12 pounds of indigo was harvested on Wednesday, August 9.
The weight included both stalks and leaves. I wasn't able to get an exact weight, my scale was too small to support any bucket I had available. Since I'm drying the leaves before fermentation the weight at this point is not important. Just satisfying.
In my previous post I talked about nitrogen deficiency in the soil and how I was coping with it. Following the layer of compost I put down in July my plants lost the red present in their leaves an returned to a healthy color.
However, by August the red was starting to return to the edges of mature leaves. To combat this I added watered down fish emulsion to the soil. I have seen other indigo growers use foliar feeding with this mixture (sprayed directly onto plants), but under some recommendations from a farmer I opted to add it to the soil. The red did not spread any further into the leaves, so I was satisfied for now.

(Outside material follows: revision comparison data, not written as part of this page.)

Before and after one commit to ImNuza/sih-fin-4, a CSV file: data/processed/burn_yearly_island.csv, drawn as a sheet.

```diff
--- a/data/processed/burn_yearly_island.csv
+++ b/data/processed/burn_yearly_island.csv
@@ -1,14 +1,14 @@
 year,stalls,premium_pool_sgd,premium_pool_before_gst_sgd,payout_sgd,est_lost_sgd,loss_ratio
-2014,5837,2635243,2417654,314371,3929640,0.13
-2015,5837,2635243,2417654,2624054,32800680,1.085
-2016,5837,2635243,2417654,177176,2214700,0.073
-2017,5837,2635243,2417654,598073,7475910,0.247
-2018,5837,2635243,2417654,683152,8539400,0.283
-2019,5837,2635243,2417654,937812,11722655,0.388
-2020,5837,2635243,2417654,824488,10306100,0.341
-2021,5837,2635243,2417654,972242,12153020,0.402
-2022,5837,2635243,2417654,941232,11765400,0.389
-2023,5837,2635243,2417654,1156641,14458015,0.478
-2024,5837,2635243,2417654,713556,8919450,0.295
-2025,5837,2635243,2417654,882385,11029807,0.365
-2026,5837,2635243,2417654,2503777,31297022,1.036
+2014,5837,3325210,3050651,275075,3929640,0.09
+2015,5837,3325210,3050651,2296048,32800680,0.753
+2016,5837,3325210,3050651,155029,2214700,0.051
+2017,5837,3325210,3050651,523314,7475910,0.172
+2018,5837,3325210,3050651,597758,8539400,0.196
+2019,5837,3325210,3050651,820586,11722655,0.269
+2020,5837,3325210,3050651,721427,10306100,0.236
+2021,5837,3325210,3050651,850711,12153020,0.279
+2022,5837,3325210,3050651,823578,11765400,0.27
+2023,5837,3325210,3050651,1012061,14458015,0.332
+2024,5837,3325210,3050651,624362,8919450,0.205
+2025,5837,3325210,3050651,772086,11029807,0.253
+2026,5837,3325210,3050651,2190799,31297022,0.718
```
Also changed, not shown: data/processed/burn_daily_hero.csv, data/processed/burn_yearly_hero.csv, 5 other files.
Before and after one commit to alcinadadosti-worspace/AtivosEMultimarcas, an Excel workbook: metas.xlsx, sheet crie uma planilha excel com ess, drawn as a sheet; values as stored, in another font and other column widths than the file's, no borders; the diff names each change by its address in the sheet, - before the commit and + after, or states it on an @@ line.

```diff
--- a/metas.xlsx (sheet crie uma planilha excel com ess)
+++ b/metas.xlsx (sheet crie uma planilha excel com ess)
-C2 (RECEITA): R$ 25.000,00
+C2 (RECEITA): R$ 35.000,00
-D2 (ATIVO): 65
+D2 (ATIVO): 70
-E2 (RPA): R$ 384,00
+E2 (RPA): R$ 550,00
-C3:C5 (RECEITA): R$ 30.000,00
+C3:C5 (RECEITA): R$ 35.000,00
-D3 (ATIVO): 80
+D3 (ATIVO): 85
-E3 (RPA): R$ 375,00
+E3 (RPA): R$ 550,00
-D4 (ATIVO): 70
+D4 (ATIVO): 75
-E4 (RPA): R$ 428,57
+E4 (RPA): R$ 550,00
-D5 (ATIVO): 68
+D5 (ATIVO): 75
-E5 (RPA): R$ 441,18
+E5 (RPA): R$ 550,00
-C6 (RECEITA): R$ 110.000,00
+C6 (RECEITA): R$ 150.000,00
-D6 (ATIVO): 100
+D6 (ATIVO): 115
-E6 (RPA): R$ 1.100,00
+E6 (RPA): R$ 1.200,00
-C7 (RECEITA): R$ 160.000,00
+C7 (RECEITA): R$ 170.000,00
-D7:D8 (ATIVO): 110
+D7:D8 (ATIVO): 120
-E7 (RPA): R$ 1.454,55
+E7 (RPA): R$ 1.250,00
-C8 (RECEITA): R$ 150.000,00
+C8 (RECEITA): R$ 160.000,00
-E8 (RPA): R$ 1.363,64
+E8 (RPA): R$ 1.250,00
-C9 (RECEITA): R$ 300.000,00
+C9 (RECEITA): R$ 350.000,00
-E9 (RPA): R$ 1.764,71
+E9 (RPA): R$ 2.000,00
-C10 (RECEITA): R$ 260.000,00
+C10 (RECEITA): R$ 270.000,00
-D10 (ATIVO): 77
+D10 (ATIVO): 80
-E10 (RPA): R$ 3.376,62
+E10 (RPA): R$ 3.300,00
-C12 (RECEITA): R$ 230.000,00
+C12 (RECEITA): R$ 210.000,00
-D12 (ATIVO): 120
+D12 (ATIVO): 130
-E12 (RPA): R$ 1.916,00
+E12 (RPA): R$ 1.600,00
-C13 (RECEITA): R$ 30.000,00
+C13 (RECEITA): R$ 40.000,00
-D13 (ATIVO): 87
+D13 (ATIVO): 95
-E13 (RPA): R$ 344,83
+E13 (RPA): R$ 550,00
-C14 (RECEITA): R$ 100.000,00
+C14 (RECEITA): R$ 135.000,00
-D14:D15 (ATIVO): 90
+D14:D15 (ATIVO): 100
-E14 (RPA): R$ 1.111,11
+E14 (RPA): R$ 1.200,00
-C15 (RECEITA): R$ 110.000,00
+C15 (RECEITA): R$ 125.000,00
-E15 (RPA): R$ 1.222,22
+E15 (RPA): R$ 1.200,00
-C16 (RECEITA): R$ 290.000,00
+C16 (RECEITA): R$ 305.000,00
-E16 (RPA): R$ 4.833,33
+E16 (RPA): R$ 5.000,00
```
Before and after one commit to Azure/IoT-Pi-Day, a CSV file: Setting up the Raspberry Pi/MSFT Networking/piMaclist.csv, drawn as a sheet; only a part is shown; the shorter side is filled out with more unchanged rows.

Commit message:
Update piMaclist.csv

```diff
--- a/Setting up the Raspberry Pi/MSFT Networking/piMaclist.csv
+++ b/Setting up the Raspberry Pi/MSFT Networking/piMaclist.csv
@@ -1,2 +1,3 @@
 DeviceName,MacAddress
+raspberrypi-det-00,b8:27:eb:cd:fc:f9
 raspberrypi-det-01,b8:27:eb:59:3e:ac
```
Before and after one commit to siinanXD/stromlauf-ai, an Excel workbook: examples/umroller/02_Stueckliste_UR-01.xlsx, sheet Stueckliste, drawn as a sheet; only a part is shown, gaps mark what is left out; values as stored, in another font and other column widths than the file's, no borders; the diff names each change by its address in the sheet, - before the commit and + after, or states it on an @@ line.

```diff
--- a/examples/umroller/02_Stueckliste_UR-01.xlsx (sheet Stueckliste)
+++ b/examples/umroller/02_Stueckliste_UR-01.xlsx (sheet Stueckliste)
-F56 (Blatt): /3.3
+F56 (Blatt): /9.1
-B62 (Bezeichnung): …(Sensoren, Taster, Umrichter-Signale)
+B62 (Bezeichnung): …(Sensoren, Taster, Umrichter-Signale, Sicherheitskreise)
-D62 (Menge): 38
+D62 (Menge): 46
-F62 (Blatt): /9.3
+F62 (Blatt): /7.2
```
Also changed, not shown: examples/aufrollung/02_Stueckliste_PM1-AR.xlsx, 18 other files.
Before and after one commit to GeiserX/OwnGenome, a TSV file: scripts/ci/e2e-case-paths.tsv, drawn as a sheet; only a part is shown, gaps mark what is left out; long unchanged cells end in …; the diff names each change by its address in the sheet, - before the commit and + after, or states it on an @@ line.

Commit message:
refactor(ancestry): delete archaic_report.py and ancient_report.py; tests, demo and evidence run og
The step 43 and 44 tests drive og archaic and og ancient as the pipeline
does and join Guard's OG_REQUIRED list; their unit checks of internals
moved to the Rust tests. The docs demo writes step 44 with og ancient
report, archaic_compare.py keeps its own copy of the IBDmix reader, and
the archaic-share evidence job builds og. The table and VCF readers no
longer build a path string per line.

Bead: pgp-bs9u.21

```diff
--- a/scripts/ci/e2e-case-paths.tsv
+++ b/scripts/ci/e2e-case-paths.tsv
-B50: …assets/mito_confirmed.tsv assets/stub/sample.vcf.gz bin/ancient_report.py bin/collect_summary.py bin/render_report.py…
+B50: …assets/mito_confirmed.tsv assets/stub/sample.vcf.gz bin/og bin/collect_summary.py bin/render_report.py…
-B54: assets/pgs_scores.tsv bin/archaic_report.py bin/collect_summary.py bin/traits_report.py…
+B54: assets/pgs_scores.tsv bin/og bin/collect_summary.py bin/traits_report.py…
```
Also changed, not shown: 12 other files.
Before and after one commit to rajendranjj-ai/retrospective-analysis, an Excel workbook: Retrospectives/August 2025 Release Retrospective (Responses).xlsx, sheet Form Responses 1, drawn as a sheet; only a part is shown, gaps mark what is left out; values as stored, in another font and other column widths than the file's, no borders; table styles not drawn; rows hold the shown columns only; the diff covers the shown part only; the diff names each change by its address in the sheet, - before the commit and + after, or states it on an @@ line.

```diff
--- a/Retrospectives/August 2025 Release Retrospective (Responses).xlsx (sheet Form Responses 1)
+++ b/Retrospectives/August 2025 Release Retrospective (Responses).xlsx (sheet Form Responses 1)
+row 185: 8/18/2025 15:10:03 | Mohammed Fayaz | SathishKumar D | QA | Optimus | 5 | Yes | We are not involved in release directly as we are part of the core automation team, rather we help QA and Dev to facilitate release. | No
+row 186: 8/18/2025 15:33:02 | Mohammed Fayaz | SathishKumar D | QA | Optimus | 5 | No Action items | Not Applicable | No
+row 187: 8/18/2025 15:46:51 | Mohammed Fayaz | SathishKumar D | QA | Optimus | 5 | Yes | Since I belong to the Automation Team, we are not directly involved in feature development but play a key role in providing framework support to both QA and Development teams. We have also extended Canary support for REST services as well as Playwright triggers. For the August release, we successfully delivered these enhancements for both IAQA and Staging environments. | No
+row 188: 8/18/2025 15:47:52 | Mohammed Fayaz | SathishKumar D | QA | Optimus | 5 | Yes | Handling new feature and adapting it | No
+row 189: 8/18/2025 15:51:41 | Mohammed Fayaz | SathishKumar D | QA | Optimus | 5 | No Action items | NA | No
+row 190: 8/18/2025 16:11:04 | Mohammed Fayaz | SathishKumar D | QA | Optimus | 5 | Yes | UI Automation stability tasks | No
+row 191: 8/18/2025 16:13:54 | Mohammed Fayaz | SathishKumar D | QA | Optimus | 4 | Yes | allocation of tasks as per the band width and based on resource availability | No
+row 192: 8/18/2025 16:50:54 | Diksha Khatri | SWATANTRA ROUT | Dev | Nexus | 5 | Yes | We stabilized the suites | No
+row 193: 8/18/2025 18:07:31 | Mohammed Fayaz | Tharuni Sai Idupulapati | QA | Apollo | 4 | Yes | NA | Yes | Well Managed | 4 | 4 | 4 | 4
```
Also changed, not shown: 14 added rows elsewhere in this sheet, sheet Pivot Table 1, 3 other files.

Indigo grows in such a cool way. There is the main “mother” stem that first appears when starting seedlings. It then heavily leans over, sends out roots and buckles down. Once buckled down, the top of the “mother” stem straightens out and from the stalk, where these feeder roots have rooted, and new stalks start coming out.
These “mother” stalks were averagely 24” each from soil to tip. Very woody stems that are a deep deep maroon, there are nodes every inch with all sizes of leave growing from. This current crop has not grown in height over the past two weeks, I believe it has reached its peak. Had I tilled the soil deeper I know that my stalks would have grown taller.
SO I HARVESTED!
I spoke with Graham Keegan via email since I was a little timid to harvest the plants before their leaves reached 7". According to his resource indigrowing.com best to harvest when stalks are 35" long and leaves are 7”. My leaves were between 4-6” and were not going to budge. However, he said to go for it! I'm assuming the age of the plants, presence of indican, etc. are good enough reasons to go for it. And it's better to have two crops than one I think!
The leaves were laid out in the glass house and the following morning were already turning a beautiful blue/green.
I left the leaves through the weekend since it was very humid and rainy. Will throw the plants in a whicker hamper for storage until I ferment them. Some leaves were not harvested for a test fresh leaf vat.